[Web page revision data]:

┏━━

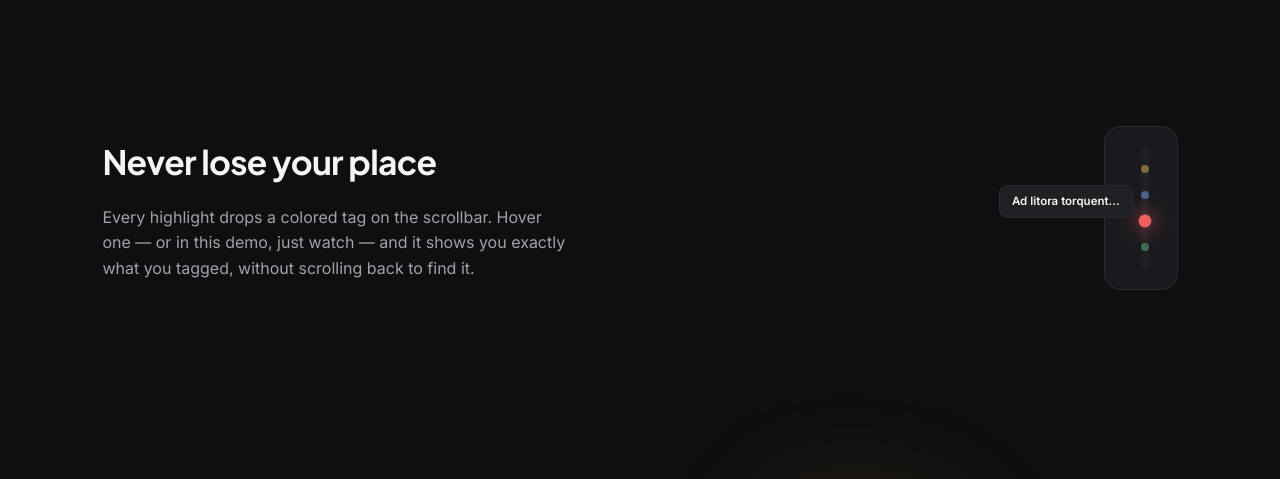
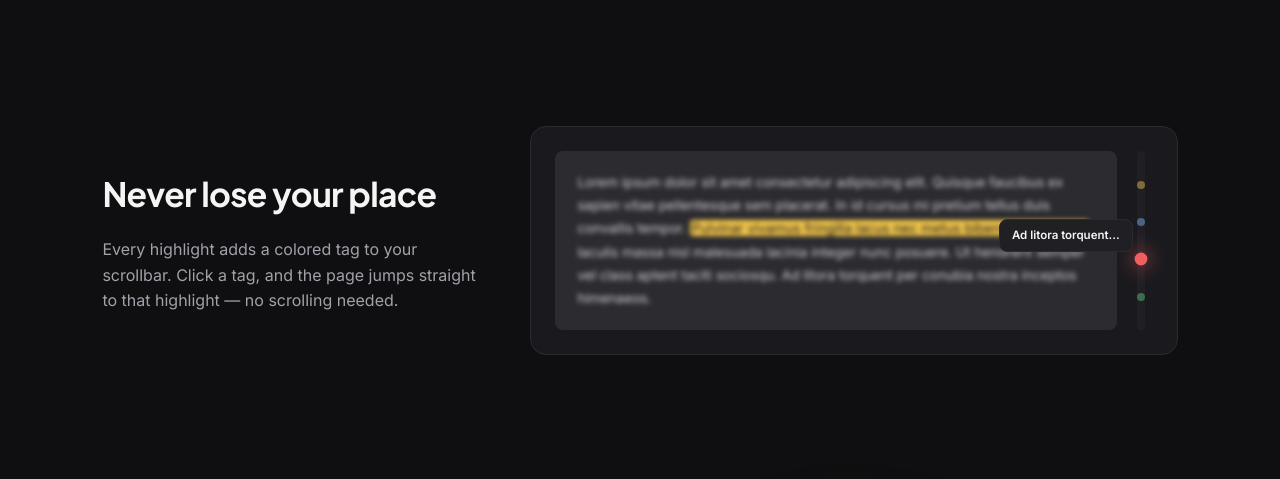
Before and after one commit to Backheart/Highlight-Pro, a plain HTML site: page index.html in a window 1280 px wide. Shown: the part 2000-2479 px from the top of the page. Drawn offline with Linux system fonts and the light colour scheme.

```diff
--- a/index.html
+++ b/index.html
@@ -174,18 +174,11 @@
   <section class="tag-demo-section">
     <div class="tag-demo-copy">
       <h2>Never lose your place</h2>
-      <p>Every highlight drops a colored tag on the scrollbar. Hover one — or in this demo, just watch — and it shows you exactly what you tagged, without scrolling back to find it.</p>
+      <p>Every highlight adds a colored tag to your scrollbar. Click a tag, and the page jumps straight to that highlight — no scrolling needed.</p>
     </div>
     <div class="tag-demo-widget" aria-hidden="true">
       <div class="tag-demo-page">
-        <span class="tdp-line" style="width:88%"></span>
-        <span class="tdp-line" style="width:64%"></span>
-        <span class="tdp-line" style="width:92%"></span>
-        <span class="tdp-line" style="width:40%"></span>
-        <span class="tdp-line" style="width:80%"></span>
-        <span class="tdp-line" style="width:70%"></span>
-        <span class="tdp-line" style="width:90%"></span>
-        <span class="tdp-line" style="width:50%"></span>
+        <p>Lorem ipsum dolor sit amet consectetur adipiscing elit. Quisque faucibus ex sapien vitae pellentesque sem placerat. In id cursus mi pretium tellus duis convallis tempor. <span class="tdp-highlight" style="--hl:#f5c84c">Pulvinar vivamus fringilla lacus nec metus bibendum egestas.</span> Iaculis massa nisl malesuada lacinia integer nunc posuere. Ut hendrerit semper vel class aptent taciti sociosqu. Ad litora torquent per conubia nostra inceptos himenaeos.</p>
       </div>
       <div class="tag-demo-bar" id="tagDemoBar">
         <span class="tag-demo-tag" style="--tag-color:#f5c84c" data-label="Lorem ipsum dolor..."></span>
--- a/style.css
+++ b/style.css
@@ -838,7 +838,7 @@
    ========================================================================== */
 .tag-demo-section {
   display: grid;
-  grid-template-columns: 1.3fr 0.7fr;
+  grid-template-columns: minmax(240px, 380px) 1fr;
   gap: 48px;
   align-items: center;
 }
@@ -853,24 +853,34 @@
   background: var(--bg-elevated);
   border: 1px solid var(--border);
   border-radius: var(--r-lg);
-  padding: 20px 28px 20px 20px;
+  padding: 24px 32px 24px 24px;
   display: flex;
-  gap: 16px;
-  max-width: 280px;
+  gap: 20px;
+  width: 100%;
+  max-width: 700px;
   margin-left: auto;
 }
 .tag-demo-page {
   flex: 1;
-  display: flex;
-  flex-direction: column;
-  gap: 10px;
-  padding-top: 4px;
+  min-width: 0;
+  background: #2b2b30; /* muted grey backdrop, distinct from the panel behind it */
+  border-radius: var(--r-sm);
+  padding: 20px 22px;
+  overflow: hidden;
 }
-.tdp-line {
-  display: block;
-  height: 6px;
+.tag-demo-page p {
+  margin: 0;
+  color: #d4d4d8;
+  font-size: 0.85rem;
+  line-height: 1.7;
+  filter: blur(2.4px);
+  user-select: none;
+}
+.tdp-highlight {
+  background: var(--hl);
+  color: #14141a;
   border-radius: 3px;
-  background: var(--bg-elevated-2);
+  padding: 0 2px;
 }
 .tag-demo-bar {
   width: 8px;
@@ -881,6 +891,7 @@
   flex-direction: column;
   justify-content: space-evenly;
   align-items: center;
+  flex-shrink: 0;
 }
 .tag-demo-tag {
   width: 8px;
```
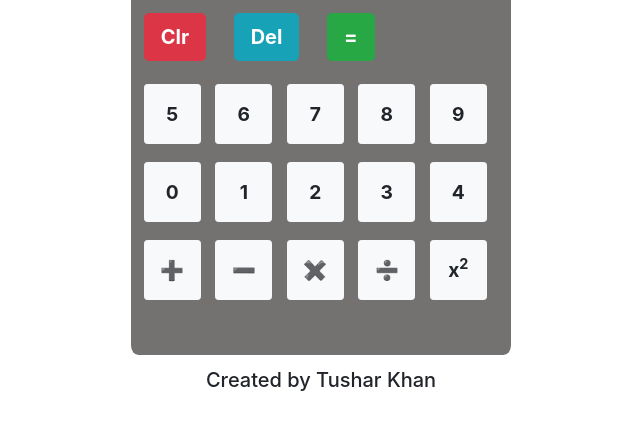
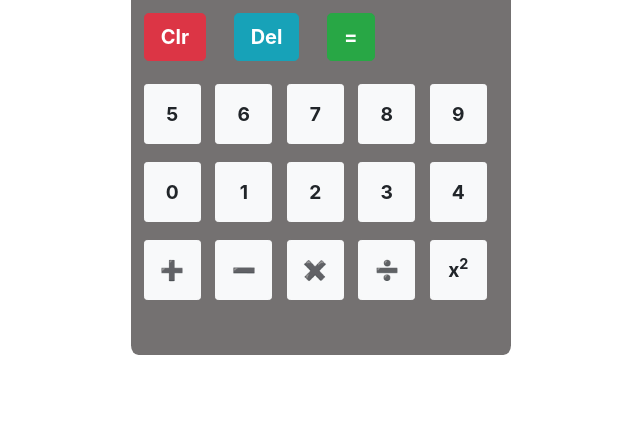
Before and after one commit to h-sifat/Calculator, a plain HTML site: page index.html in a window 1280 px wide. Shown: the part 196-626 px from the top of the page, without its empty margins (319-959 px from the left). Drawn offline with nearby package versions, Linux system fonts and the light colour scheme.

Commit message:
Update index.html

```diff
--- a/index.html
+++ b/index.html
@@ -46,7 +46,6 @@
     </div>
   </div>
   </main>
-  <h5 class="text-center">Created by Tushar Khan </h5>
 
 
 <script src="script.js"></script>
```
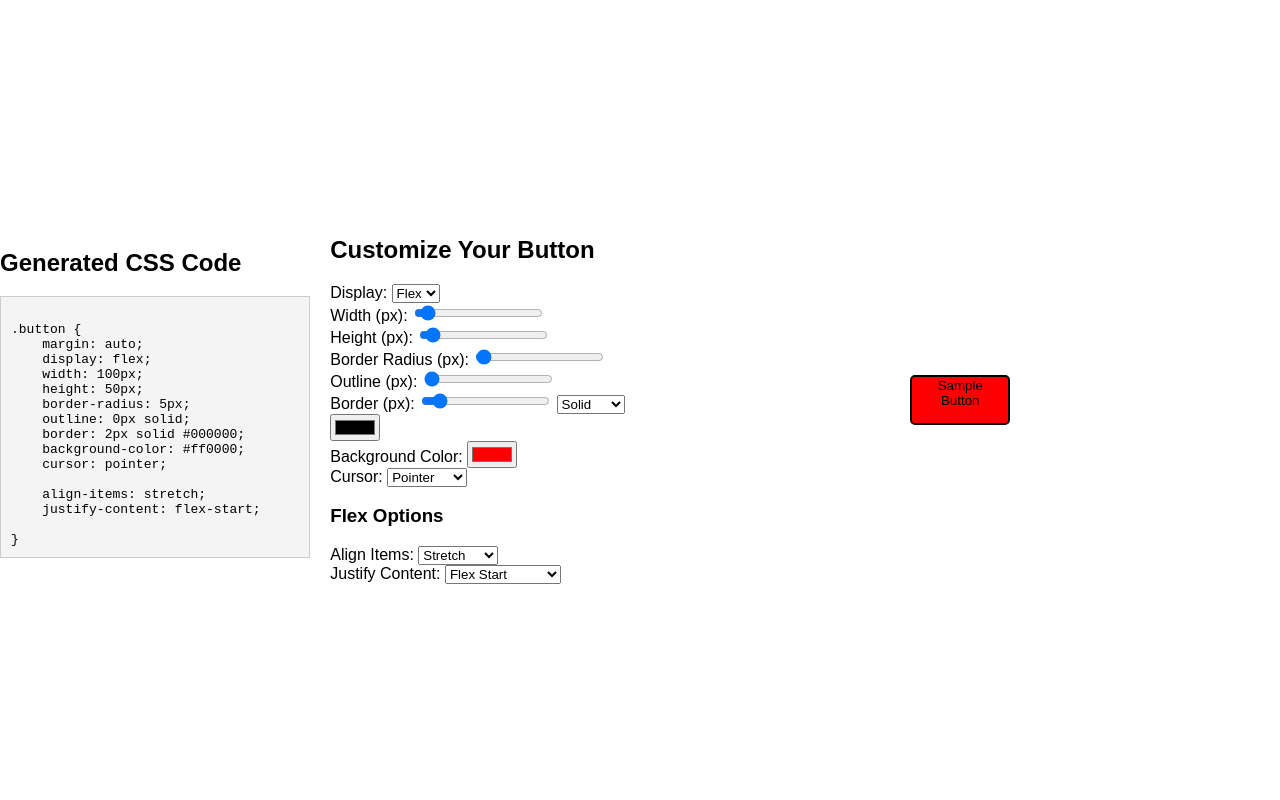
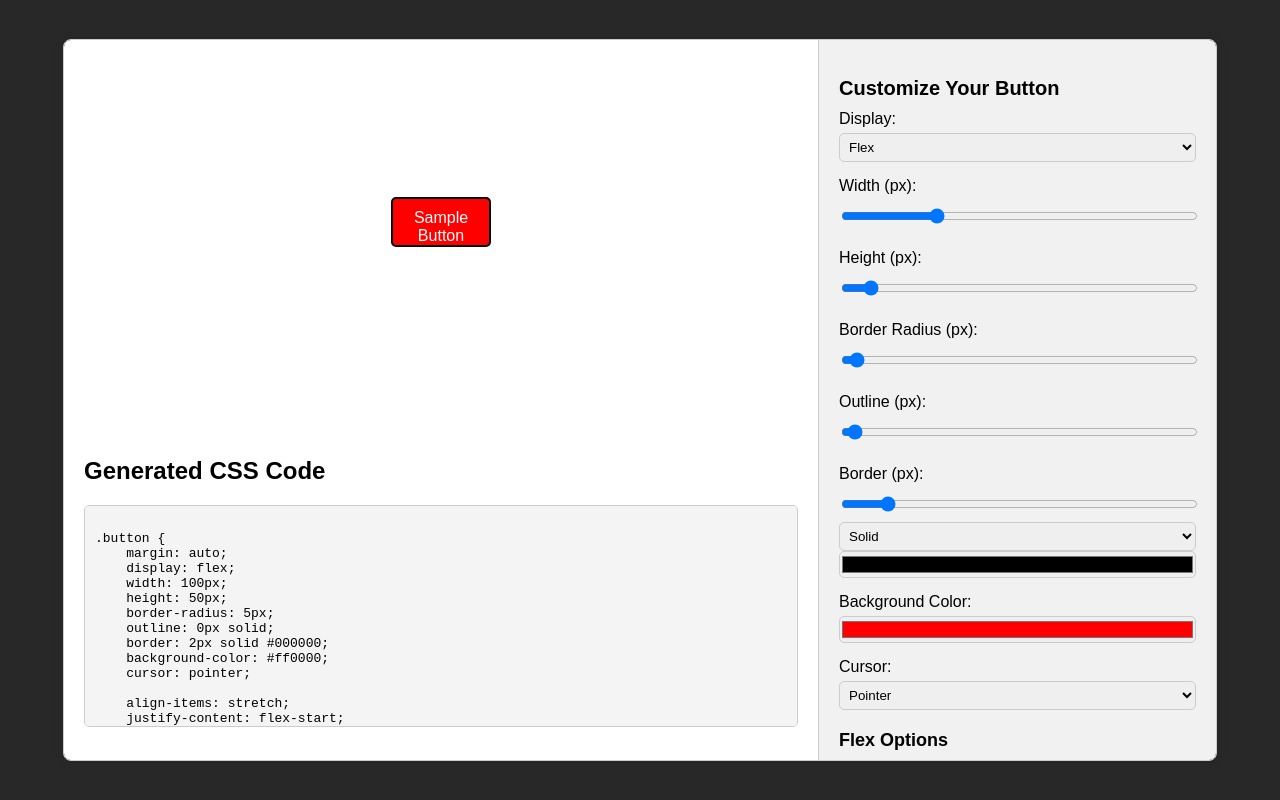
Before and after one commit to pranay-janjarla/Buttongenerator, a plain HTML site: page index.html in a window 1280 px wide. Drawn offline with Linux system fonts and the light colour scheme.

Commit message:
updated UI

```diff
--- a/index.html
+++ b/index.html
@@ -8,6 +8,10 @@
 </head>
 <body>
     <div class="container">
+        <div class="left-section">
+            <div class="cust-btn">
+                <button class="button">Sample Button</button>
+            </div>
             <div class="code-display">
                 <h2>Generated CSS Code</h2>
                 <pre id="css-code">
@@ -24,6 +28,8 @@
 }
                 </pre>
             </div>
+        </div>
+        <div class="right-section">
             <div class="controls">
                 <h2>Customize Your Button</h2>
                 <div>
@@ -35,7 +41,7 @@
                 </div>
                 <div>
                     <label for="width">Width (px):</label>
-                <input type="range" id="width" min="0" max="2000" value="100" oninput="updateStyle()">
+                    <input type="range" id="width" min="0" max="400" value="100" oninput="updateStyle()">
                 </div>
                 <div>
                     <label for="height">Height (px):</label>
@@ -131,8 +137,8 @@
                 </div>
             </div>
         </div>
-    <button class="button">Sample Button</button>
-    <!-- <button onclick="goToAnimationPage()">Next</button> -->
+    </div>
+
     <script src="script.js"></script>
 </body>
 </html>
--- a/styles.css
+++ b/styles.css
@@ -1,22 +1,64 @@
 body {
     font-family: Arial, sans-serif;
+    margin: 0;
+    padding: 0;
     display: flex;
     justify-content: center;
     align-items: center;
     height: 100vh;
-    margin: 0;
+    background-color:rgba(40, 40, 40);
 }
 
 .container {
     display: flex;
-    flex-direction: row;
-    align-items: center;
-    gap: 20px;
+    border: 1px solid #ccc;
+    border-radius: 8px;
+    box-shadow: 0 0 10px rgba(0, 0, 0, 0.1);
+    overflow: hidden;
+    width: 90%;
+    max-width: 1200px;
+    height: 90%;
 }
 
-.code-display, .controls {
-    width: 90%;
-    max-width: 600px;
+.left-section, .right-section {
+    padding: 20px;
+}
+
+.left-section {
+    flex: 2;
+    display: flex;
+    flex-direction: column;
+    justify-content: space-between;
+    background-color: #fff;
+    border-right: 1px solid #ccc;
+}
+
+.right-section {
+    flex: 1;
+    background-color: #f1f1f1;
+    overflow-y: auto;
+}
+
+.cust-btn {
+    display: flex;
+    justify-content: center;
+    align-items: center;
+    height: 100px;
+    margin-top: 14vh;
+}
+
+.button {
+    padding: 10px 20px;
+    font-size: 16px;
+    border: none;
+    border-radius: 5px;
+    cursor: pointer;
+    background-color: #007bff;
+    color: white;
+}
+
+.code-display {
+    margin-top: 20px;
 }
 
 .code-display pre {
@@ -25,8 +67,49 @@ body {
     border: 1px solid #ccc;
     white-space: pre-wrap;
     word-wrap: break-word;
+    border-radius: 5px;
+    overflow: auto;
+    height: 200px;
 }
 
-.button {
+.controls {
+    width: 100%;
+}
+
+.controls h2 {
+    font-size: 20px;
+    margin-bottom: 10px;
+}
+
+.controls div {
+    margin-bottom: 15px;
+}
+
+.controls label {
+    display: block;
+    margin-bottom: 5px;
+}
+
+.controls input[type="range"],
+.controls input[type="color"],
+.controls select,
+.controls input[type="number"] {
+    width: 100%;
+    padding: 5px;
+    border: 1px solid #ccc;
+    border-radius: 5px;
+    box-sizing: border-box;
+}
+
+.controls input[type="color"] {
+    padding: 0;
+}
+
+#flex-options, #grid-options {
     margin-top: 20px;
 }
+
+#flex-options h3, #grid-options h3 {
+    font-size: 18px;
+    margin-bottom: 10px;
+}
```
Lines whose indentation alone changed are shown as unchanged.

┗━━

Without the pictures, repeat every record above exactly as written.

Before and after one commit to Backheart/Highlight-Pro, a plain HTML site: page index.html in a window 1280 px wide. Shown: the part 2000-2479 px from the top of the page. Drawn offline with Linux system fonts and the light colour scheme.

```diff
--- a/index.html
+++ b/index.html
@@ -174,18 +174,11 @@
   <section class="tag-demo-section">
     <div class="tag-demo-copy">
       <h2>Never lose your place</h2>
-      <p>Every highlight drops a colored tag on the scrollbar. Hover one — or in this demo, just watch — and it shows you exactly what you tagged, without scrolling back to find it.</p>
+      <p>Every highlight adds a colored tag to your scrollbar. Click a tag, and the page jumps straight to that highlight — no scrolling needed.</p>
     </div>
     <div class="tag-demo-widget" aria-hidden="true">
       <div class="tag-demo-page">
-        <span class="tdp-line" style="width:88%"></span>
-        <span class="tdp-line" style="width:64%"></span>
-        <span class="tdp-line" style="width:92%"></span>
-        <span class="tdp-line" style="width:40%"></span>
-        <span class="tdp-line" style="width:80%"></span>
-        <span class="tdp-line" style="width:70%"></span>
-        <span class="tdp-line" style="width:90%"></span>
-        <span class="tdp-line" style="width:50%"></span>
+        <p>Lorem ipsum dolor sit amet consectetur adipiscing elit. Quisque faucibus ex sapien vitae pellentesque sem placerat. In id cursus mi pretium tellus duis convallis tempor. <span class="tdp-highlight" style="--hl:#f5c84c">Pulvinar vivamus fringilla lacus nec metus bibendum egestas.</span> Iaculis massa nisl malesuada lacinia integer nunc posuere. Ut hendrerit semper vel class aptent taciti sociosqu. Ad litora torquent per conubia nostra inceptos himenaeos.</p>
       </div>
       <div class="tag-demo-bar" id="tagDemoBar">
         <span class="tag-demo-tag" style="--tag-color:#f5c84c" data-label="Lorem ipsum dolor..."></span>
--- a/style.css
+++ b/style.css
@@ -838,7 +838,7 @@
    ========================================================================== */
 .tag-demo-section {
   display: grid;
-  grid-template-columns: 1.3fr 0.7fr;
+  grid-template-columns: minmax(240px, 380px) 1fr;
   gap: 48px;
   align-items: center;
 }
@@ -853,24 +853,34 @@
   background: var(--bg-elevated);
   border: 1px solid var(--border);
   border-radius: var(--r-lg);
-  padding: 20px 28px 20px 20px;
+  padding: 24px 32px 24px 24px;
   display: flex;
-  gap: 16px;
-  max-width: 280px;
+  gap: 20px;
+  width: 100%;
+  max-width: 700px;
   margin-left: auto;
 }
 .tag-demo-page {
   flex: 1;
-  display: flex;
-  flex-direction: column;
-  gap: 10px;
-  padding-top: 4px;
+  min-width: 0;
+  background: #2b2b30; /* muted grey backdrop, distinct from the panel behind it */
+  border-radius: var(--r-sm);
+  padding: 20px 22px;
+  overflow: hidden;
 }
-.tdp-line {
-  display: block;
-  height: 6px;
+.tag-demo-page p {
+  margin: 0;
+  color: #d4d4d8;
+  font-size: 0.85rem;
+  line-height: 1.7;
+  filter: blur(2.4px);
+  user-select: none;
+}
+.tdp-highlight {
+  background: var(--hl);
+  color: #14141a;
   border-radius: 3px;
-  background: var(--bg-elevated-2);
+  padding: 0 2px;
 }
 .tag-demo-bar {
   width: 8px;
@@ -881,6 +891,7 @@
   flex-direction: column;
   justify-content: space-evenly;
   align-items: center;
+  flex-shrink: 0;
 }
 .tag-demo-tag {
   width: 8px;
```
Before and after one commit to h-sifat/Calculator, a plain HTML site: page index.html in a window 1280 px wide. Shown: the part 196-626 px from the top of the page, without its empty margins (319-959 px from the left). Drawn offline with nearby package versions, Linux system fonts and the light colour scheme.

Commit message:
Update index.html

```diff
--- a/index.html
+++ b/index.html
@@ -46,7 +46,6 @@
     </div>
   </div>
   </main>
-  <h5 class="text-center">Created by Tushar Khan </h5>
 
 
 <script src="script.js"></script>
```
Before and after one commit to pranay-janjarla/Buttongenerator, a plain HTML site: page index.html in a window 1280 px wide. Drawn offline with Linux system fonts and the light colour scheme.

Commit message:
updated UI

```diff
--- a/index.html
+++ b/index.html
@@ -8,6 +8,10 @@
 </head>
 <body>
     <div class="container">
+        <div class="left-section">
+            <div class="cust-btn">
+                <button class="button">Sample Button</button>
+            </div>
             <div class="code-display">
                 <h2>Generated CSS Code</h2>
                 <pre id="css-code">
@@ -24,6 +28,8 @@
 }
                 </pre>
             </div>
+        </div>
+        <div class="right-section">
             <div class="controls">
                 <h2>Customize Your Button</h2>
                 <div>
@@ -35,7 +41,7 @@
                 </div>
                 <div>
                     <label for="width">Width (px):</label>
-                <input type="range" id="width" min="0" max="2000" value="100" oninput="updateStyle()">
+                    <input type="range" id="width" min="0" max="400" value="100" oninput="updateStyle()">
                 </div>
                 <div>
                     <label for="height">Height (px):</label>
@@ -131,8 +137,8 @@
                 </div>
             </div>
         </div>
-    <button class="button">Sample Button</button>
-    <!-- <button onclick="goToAnimationPage()">Next</button> -->
+    </div>
+
     <script src="script.js"></script>
 </body>
 </html>
--- a/styles.css
+++ b/styles.css
@@ -1,22 +1,64 @@
 body {
     font-family: Arial, sans-serif;
+    margin: 0;
+    padding: 0;
     display: flex;
     justify-content: center;
     align-items: center;
     height: 100vh;
-    margin: 0;
+    background-color:rgba(40, 40, 40);
 }
 
 .container {
     display: flex;
-    flex-direction: row;
-    align-items: center;
-    gap: 20px;
+    border: 1px solid #ccc;
+    border-radius: 8px;
+    box-shadow: 0 0 10px rgba(0, 0, 0, 0.1);
+    overflow: hidden;
+    width: 90%;
+    max-width: 1200px;
+    height: 90%;
 }
 
-.code-display, .controls {
-    width: 90%;
-    max-width: 600px;
+.left-section, .right-section {
+    padding: 20px;
+}
+
+.left-section {
+    flex: 2;
+    display: flex;
+    flex-direction: column;
+    justify-content: space-between;
+    background-color: #fff;
+    border-right: 1px solid #ccc;
+}
+
+.right-section {
+    flex: 1;
+    background-color: #f1f1f1;
+    overflow-y: auto;
+}
+
+.cust-btn {
+    display: flex;
+    justify-content: center;
+    align-items: center;
+    height: 100px;
+    margin-top: 14vh;
+}
+
+.button {
+    padding: 10px 20px;
+    font-size: 16px;
+    border: none;
+    border-radius: 5px;
+    cursor: pointer;
+    background-color: #007bff;
+    color: white;
+}
+
+.code-display {
+    margin-top: 20px;
 }
 
 .code-display pre {
@@ -25,8 +67,49 @@ body {
     border: 1px solid #ccc;
     white-space: pre-wrap;
     word-wrap: break-word;
+    border-radius: 5px;
+    overflow: auto;
+    height: 200px;
 }
 
-.button {
+.controls {
+    width: 100%;
+}
+
+.controls h2 {
+    font-size: 20px;
+    margin-bottom: 10px;
+}
+
+.controls div {
+    margin-bottom: 15px;
+}
+
+.controls label {
+    display: block;
+    margin-bottom: 5px;
+}
+
+.controls input[type="range"],
+.controls input[type="color"],
+.controls select,
+.controls input[type="number"] {
+    width: 100%;
+    padding: 5px;
+    border: 1px solid #ccc;
+    border-radius: 5px;
+    box-sizing: border-box;
+}
+
+.controls input[type="color"] {
+    padding: 0;
+}
+
+#flex-options, #grid-options {
     margin-top: 20px;
 }
+
+#flex-options h3, #grid-options h3 {
+    font-size: 18px;
+    margin-bottom: 10px;
+}
```
Lines whose indentation alone changed are shown as unchanged.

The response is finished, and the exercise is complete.